  • Failing to have sufficient staff to meet the needs of the residents.
  • Failing to properly manage monetary resources to provide for the safety and well-being of the residents.
  • Failing to properly monitor residents’ activities.
  • Failing to keep residents safe from neglect and abuse.
    Note: Neglect and abuse can come from staff or other residents.

You can further prove inadequate staffing through deposition testimony of employees, as well as through the medical providers. It is incredibly beneficial to locate former employees of these facilities. Former employees will gladly vent during a deposition about their lack of training, issues with their pay, things they witnessed, and how many times they may have asked for help that they never received during the time they were employed at the facility. In deposing your client’s treating medical providers, they would be able to testify as to the care that is necessary for your client and whether or not the facility is capable of providing that care.
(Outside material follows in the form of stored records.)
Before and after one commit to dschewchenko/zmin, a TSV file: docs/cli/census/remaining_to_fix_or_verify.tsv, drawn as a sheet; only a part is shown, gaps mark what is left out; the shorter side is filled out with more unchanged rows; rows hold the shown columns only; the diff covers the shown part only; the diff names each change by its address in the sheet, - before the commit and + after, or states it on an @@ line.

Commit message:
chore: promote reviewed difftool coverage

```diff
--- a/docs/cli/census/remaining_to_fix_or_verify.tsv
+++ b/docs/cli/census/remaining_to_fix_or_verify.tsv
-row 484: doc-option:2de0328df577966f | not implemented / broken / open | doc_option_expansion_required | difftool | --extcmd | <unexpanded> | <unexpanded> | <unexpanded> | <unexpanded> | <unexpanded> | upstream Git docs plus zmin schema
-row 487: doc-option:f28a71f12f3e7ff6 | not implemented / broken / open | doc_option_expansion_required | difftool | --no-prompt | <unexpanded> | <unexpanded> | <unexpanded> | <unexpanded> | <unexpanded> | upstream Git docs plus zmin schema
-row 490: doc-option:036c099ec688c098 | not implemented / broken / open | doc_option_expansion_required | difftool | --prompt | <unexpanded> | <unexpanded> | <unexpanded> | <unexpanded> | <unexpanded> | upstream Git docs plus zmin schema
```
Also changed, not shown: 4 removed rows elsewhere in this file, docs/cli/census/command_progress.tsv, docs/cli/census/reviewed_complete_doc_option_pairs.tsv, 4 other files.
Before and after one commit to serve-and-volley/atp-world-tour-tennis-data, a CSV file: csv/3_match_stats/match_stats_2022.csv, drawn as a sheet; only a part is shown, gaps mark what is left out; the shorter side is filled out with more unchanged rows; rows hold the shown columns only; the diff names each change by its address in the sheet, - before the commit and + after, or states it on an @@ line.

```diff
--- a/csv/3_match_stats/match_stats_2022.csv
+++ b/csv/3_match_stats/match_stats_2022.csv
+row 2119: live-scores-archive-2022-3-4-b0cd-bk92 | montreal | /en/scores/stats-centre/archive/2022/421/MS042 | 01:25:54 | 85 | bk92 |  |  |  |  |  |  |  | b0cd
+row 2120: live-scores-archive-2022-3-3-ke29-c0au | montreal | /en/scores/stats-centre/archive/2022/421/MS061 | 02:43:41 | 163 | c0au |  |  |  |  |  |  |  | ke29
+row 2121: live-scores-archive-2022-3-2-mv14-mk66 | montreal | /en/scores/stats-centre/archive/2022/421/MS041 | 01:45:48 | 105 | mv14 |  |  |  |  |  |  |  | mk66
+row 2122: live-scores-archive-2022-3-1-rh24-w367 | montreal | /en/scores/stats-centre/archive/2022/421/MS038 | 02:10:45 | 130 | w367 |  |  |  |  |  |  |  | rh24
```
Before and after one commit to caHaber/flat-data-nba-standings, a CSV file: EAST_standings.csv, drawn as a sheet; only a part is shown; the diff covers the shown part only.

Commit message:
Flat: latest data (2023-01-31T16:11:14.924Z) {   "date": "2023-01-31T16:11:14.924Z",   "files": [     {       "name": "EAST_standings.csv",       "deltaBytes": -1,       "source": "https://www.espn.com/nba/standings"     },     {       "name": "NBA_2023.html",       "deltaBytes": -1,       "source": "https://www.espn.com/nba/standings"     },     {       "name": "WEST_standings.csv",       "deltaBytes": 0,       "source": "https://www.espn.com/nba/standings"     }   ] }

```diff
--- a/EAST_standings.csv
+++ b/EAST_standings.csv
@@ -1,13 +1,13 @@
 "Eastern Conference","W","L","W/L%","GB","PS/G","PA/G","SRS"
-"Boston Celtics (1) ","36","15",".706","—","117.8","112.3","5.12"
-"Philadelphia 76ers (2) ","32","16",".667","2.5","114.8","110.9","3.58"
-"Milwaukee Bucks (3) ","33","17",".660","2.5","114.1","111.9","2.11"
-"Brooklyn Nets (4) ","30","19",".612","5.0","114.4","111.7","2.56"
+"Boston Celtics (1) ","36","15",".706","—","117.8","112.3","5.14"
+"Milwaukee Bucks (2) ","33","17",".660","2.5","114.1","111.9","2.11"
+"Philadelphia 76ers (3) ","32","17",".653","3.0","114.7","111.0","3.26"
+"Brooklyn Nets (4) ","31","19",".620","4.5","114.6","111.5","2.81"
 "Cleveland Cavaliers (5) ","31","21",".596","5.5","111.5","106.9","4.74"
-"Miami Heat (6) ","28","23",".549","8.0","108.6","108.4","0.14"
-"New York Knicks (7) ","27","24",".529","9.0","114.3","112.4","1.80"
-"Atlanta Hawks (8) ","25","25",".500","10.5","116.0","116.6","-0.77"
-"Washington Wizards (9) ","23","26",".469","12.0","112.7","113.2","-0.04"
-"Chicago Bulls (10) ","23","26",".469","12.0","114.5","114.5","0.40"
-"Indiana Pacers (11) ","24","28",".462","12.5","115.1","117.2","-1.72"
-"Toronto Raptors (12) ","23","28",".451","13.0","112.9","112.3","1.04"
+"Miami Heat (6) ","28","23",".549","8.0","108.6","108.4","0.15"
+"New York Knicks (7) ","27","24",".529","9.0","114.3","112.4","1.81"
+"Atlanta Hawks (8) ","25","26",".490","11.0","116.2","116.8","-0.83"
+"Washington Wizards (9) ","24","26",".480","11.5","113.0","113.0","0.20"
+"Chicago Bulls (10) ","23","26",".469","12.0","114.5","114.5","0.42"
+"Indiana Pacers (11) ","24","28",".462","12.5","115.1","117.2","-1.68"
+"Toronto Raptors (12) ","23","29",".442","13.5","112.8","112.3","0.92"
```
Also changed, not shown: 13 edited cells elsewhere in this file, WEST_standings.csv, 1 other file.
Investigating each former employee and current employee of the facility is important. Do they have a criminal history? Have they been or are they currently involved in a lawsuit? Perhaps a messy divorce? The answers to these questions will give insight into that employee’s mental state and perhaps whether they should have been hired by the facility in the first place.

Hurdles you may (and most likely will) encounter:

  • In cases like these, and due to their disability, the injured party may be unable to tell you what happened. It is up to you to gather all the pieces and put the puzzle together.
  • Due to the high turnover rate at these types of facilities, it may be difficult to locate former employees. A private investigator may be able to locate those witnesses and obtain statements. It is
    worth the extra money to hire a private investigator to locate these individuals who may have testimony crucial to your case.
  • It is likely that your client receives needs-based benefits such as Medicaid and Supplemental Security Income. It is important to obtain financial advice from a financial planner who can preserve your client’s eligibility for those benefits.

There are many reasons why cases like these are important to pursue. Parents of handicapped children need to know that there are safe places for their children. Their children need to feel safe in order for them to thrive. Pursuing these cases can force these facilities to alter their policies and procedures or begin providing their employees with the proper training necessary to provide special needs children with the care they need and deserve.

[1] Sullivan, Patricia & Knutson, John. (2000). “Maltreatment and Disabilities: A Population-Based Epidemiological Study.” Child Abuse & Neglect

Author Biography
Jessica L. Mattie, ACP, SCCP, began working for attorney Lee D. Cope in February 2002. In 2005, they joined the law firm of Peters, Murdaugh, Parker, Eltzroth & Detrick, PA. Over the years, they have worked on a vast assortment of cases, including class action lawsuits, medical malpractice, roadway defect, premises liability, elder abuse/neglect, and products liability cases. In 2020, Jessica obtained her CP through NALA and obtained her ACP in Trial Practice in January 2021. She has been certified by the South Carolina Bar Association since January 2021. JMattie@pmped.com